Much has already been said and written on the need for value-added open access platforms that maximises the discoverability, interpretability and (re)usability of research data in existing journals and services and integrates them, ensuring provenance and quality of the data and delivering mechanisms credit. I agree with all of that, of course. Among the challenges ahead of us, the overheads of data management for such new forms of research communication are the main hurdle. A successful data publication service, of any scale, will require biocuration support; validating data structures, or ensuring richness and accuracy of the descriptions is a different skill set from that of the traditional reviewer. To ensure viable data service, any solutions will also need to take a pragmatic view of how to comply to and benefit from the still-fluid community standards landscape. Scientific Data is no exception. Recognizing and understanding these challenges, however, is half of the solution.

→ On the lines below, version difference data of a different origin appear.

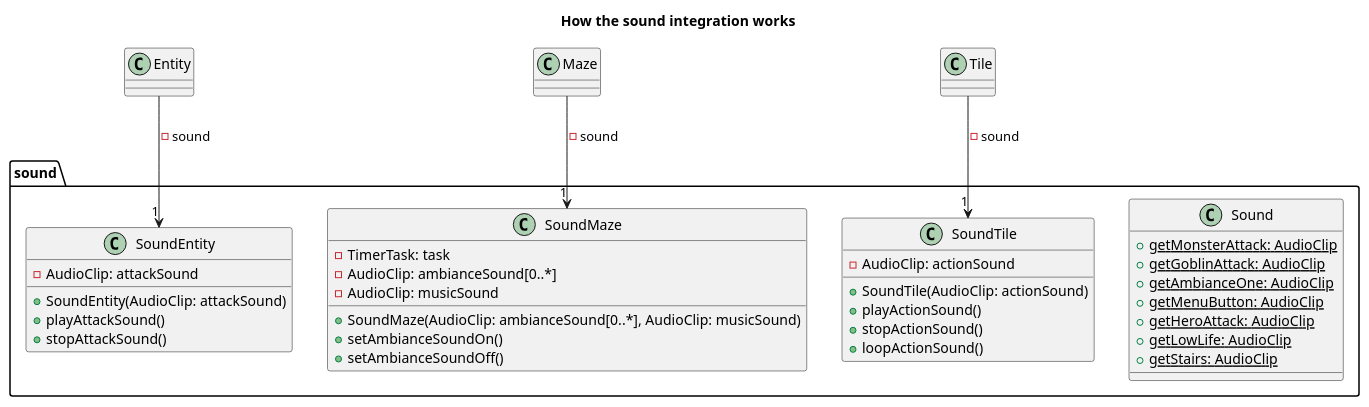
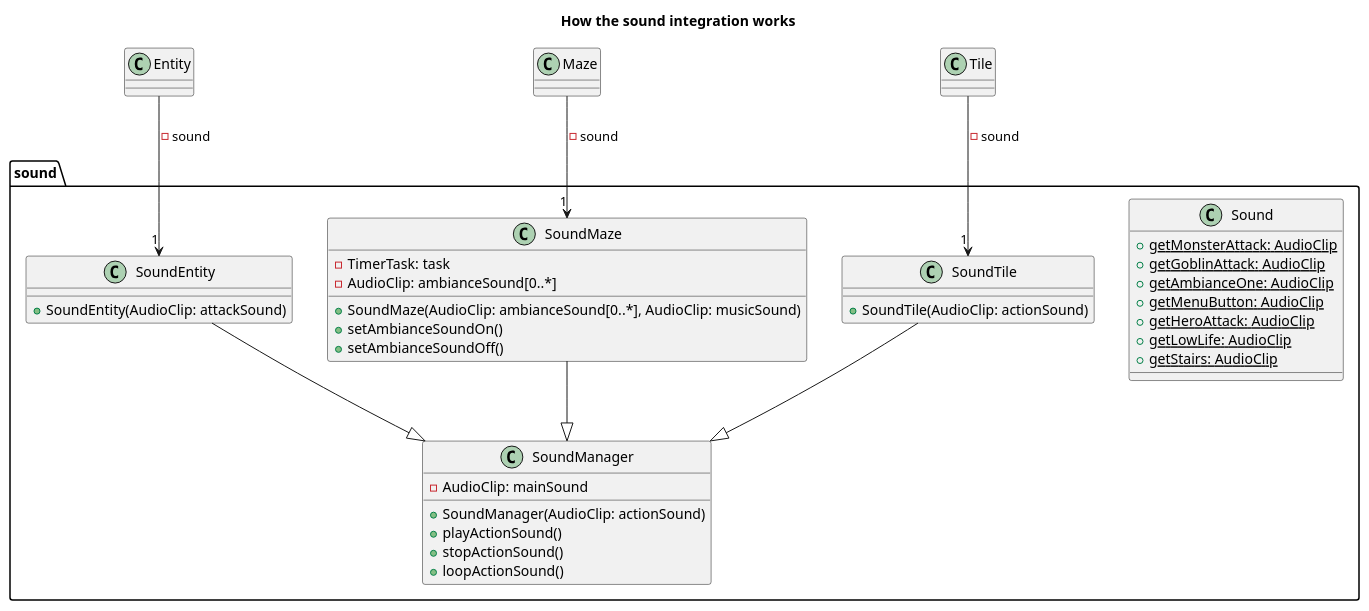
One commit to Reynault/ACL_2019_Zelpop changed the diagram in doc/4_sprint/diagrams/puml/class/sound.puml. Above: the diagram before and after it, drawn with PlantUML.

Commit message:
Third sprint: modifying sound conception

```diff
--- a/doc/4_sprint/diagrams/puml/class/sound.puml
+++ b/doc/4_sprint/diagrams/puml/class/sound.puml
@@ -1,63 +1,66 @@
 @startuml
 
 title How the sound integration works
 
 package sound{
 
     class Sound{
         + {static} getMonsterAttack: AudioClip
         + {static} getGoblinAttack: AudioClip
         + {static} getAmbianceOne: AudioClip
         + {static} getMenuButton: AudioClip
         + {static} getHeroAttack: AudioClip
         + {static} getLowLife: AudioClip
         + {static} getStairs: AudioClip
     }
 
     class SoundEntity{
-        - AudioClip: attackSound
-
         + SoundEntity(AudioClip: attackSound)
-        + playAttackSound()
-        + stopAttackSound()
     }
 
 
     class SoundTile{
-        - AudioClip: actionSound
-
         + SoundTile(AudioClip: actionSound)
-        + playActionSound()
-        + stopActionSound()
-        + loopActionSound()
     }
 
     class SoundMaze{
         - TimerTask: task
         - AudioClip: ambianceSound[0..*]
-        - AudioClip: musicSound
 
         + SoundMaze(AudioClip: ambianceSound[0..*], AudioClip: musicSound)
         + setAmbianceSoundOn()
         + setAmbianceSoundOff()
+    }
+
+    class SoundManager{
+        - AudioClip: mainSound
+
+        + SoundManager(AudioClip: actionSound)
+        + playActionSound()
+        + stopActionSound()
+        + loopActionSound()
     }
 }
 
 
 class Entity{
 
 }
 
 class Maze{
 
 }
 
 class Tile{
 
 }
 
 Entity --> "1" SoundEntity: -sound
 Tile --> "1" SoundTile: -sound
 Maze --> "1" SoundMaze: -sound
 
+SoundEntity --|> SoundManager
+SoundMaze --|> SoundManager
+SoundTile --|> SoundManager
+
 @enduml
```
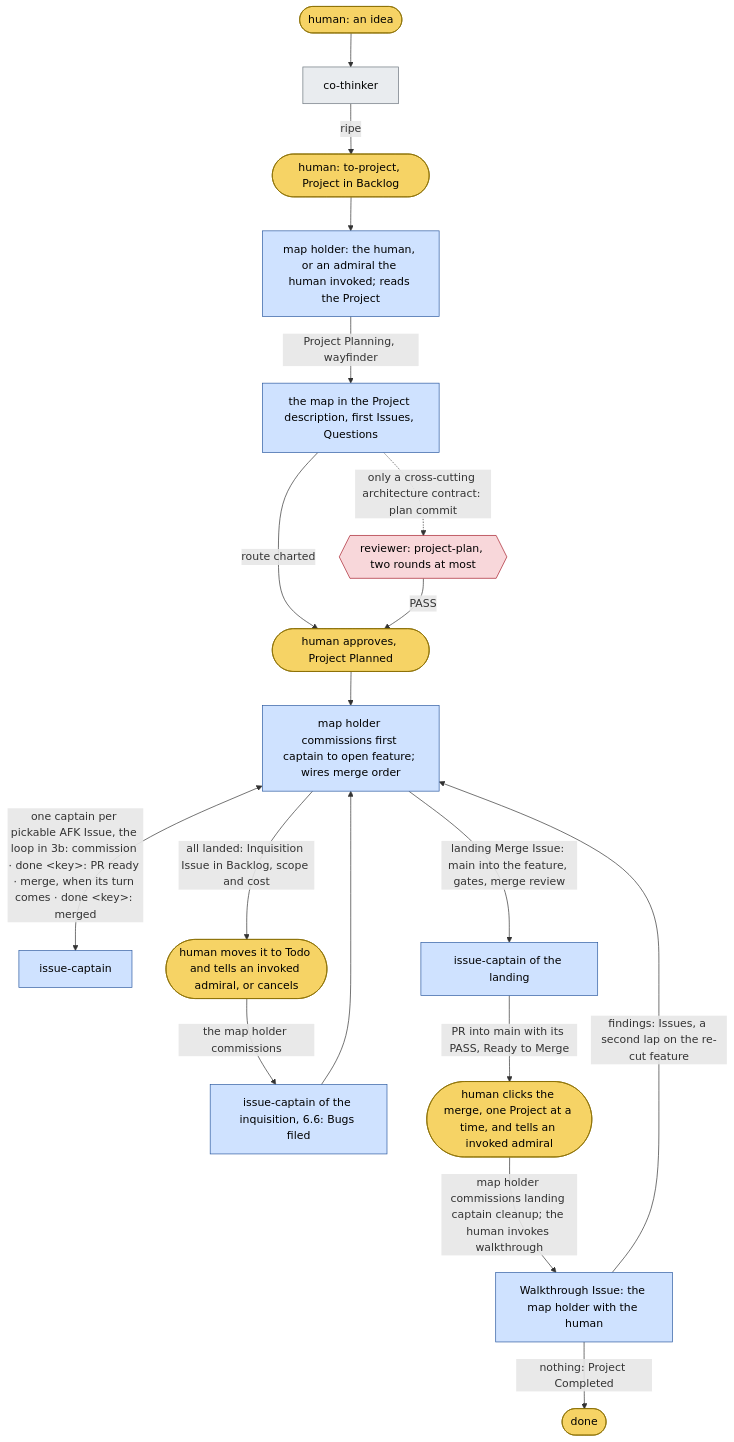
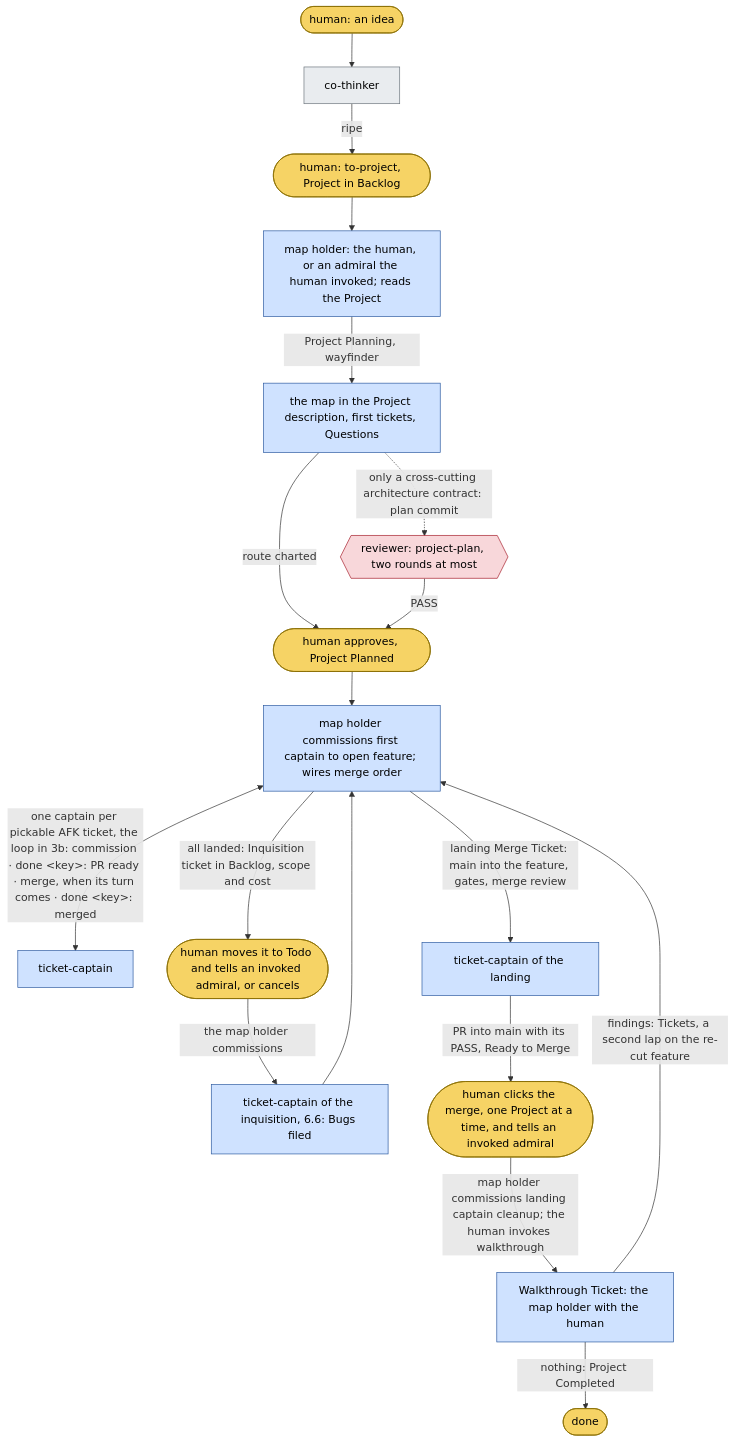
The first of 12 diagrams in dydo/understand/control-flow.md (bodnarbalazs/dydo), drawn with Mermaid before and after one commit. The commit also changed other lines of this file and 4 other files, not shown here.

````diff
--- a/dydo/understand/control-flow.md
+++ b/dydo/understand/control-flow.md
@@ -124,26 +124,26 @@
 ```mermaid
 flowchart TD
   classDef human fill:#f6d365,stroke:#8a6d00,color:#000
   classDef session fill:#e9ecef,stroke:#6c757d,color:#000
   classDef officer fill:#cfe2ff,stroke:#2c5aa0,color:#000
   classDef crew fill:#d4edda,stroke:#2e7d32,color:#000
   classDef reviewer fill:#f8d7da,stroke:#a71d2a,color:#000
 
   H0([human: an idea]):::human --> CT[co-thinker]:::session
   CT -->|ripe| TP([human: to-project, Project in Backlog]):::human
   TP --> AD[map holder: the human, or an admiral the human invoked; reads the Project]:::officer
-  AD -->|Project Planning, wayfinder| MAP[the map in the Project description, first Issues, Questions]:::officer
+  AD -->|Project Planning, wayfinder| MAP[the map in the Project description, first tickets, Questions]:::officer
   MAP -.->|only a cross-cutting architecture contract: plan commit| RP{{reviewer: project-plan, two rounds at most}}:::reviewer
   MAP -->|route charted| H1([human approves, Project Planned]):::human
   RP -->|PASS| H1
   H1 --> OP[map holder commissions first captain to open feature; wires merge order]:::officer
-  OP <-->|"one captain per pickable AFK Issue, the loop in 3b: commission · done &lt;key&gt;: PR ready · merge, when its turn comes · done &lt;key&gt;: merged"| IC[issue-captain]:::officer
-  OP -->|all landed: Inquisition Issue in Backlog, scope and cost| H2([human moves it to Todo and tells an invoked admiral, or cancels]):::human
-  H2 -->|the map holder commissions| IQ[issue-captain of the inquisition, 6.6: Bugs filed]:::officer
+  OP <-->|"one captain per pickable AFK ticket, the loop in 3b: commission · done &lt;key&gt;: PR ready · merge, when its turn comes · done &lt;key&gt;: merged"| IC[ticket-captain]:::officer
+  OP -->|all landed: Inquisition ticket in Backlog, scope and cost| H2([human moves it to Todo and tells an invoked admiral, or cancels]):::human
+  H2 -->|the map holder commissions| IQ[ticket-captain of the inquisition, 6.6: Bugs filed]:::officer
   IQ --> OP
-  OP -->|landing Merge Issue: main into the feature, gates, merge review| LM[issue-captain of the landing]:::officer
+  OP -->|landing Merge Ticket: main into the feature, gates, merge review| LM[ticket-captain of the landing]:::officer
   LM -->|PR into main with its PASS, Ready to Merge| H3([human clicks the merge, one Project at a time, and tells an invoked admiral]):::human
-  H3 -->|map holder commissions landing captain cleanup; the human invokes walkthrough| WT[Walkthrough Issue: the map holder with the human]:::officer
-  WT -->|findings: Issues, a second lap on the re-cut feature| OP
+  H3 -->|map holder commissions landing captain cleanup; the human invokes walkthrough| WT[Walkthrough Ticket: the map holder with the human]:::officer
+  WT -->|findings: Tickets, a second lap on the re-cut feature| OP
   WT -->|nothing: Project Completed| END([done]):::human
 ```
````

So what do I bring to the table? For the last twelve years, my activities have centered on the capture, management, curation and sharing of data in the life science, environmental and biomedical domains; ensuring value is not lost and facilitating the interpretation and the corroboration of results, making for more efficient practice. Having worked for so long with researchers, bioinformaticians, developers in the public and private sectors, standards-developing communities, as well as funders and recently with other publishers to support good data management practice, the opportunity to be at the heart of Nature Publishing Group’s move into this area has been irresistible.
As Honorary Academic Editor I focus on the strategic development of Scientific Data, the identification, fostering and management of key external community relationships and standards for data reuse. I will provide an outward facing side to accelerate the communication and better meet the needs of the researchers; work closely with our growing Advisory Panel of renown scientists from diverse stakeholder groups; and, continue to stay abreast of the fast-paced fields of data management, standardisation and scholarly communication.
I am confident that over the next years an integrated framework of openly-available digital information and actionable data will coalesce, marking a new era of research communication, driving new knowledge services and discoveries. Scientific Data will be a core part of this ecosystem, complementing other efforts, existing community repositories, emerging and new data platforms. Nature Publishing Group brings real credibility to these novel publication forms and has a history of leading in such matters, but the full potential of ‘data publication’ has yet to be explored. There is a lot to play for over the next few years: for you, for me and everyone.
Honorary Academic Editor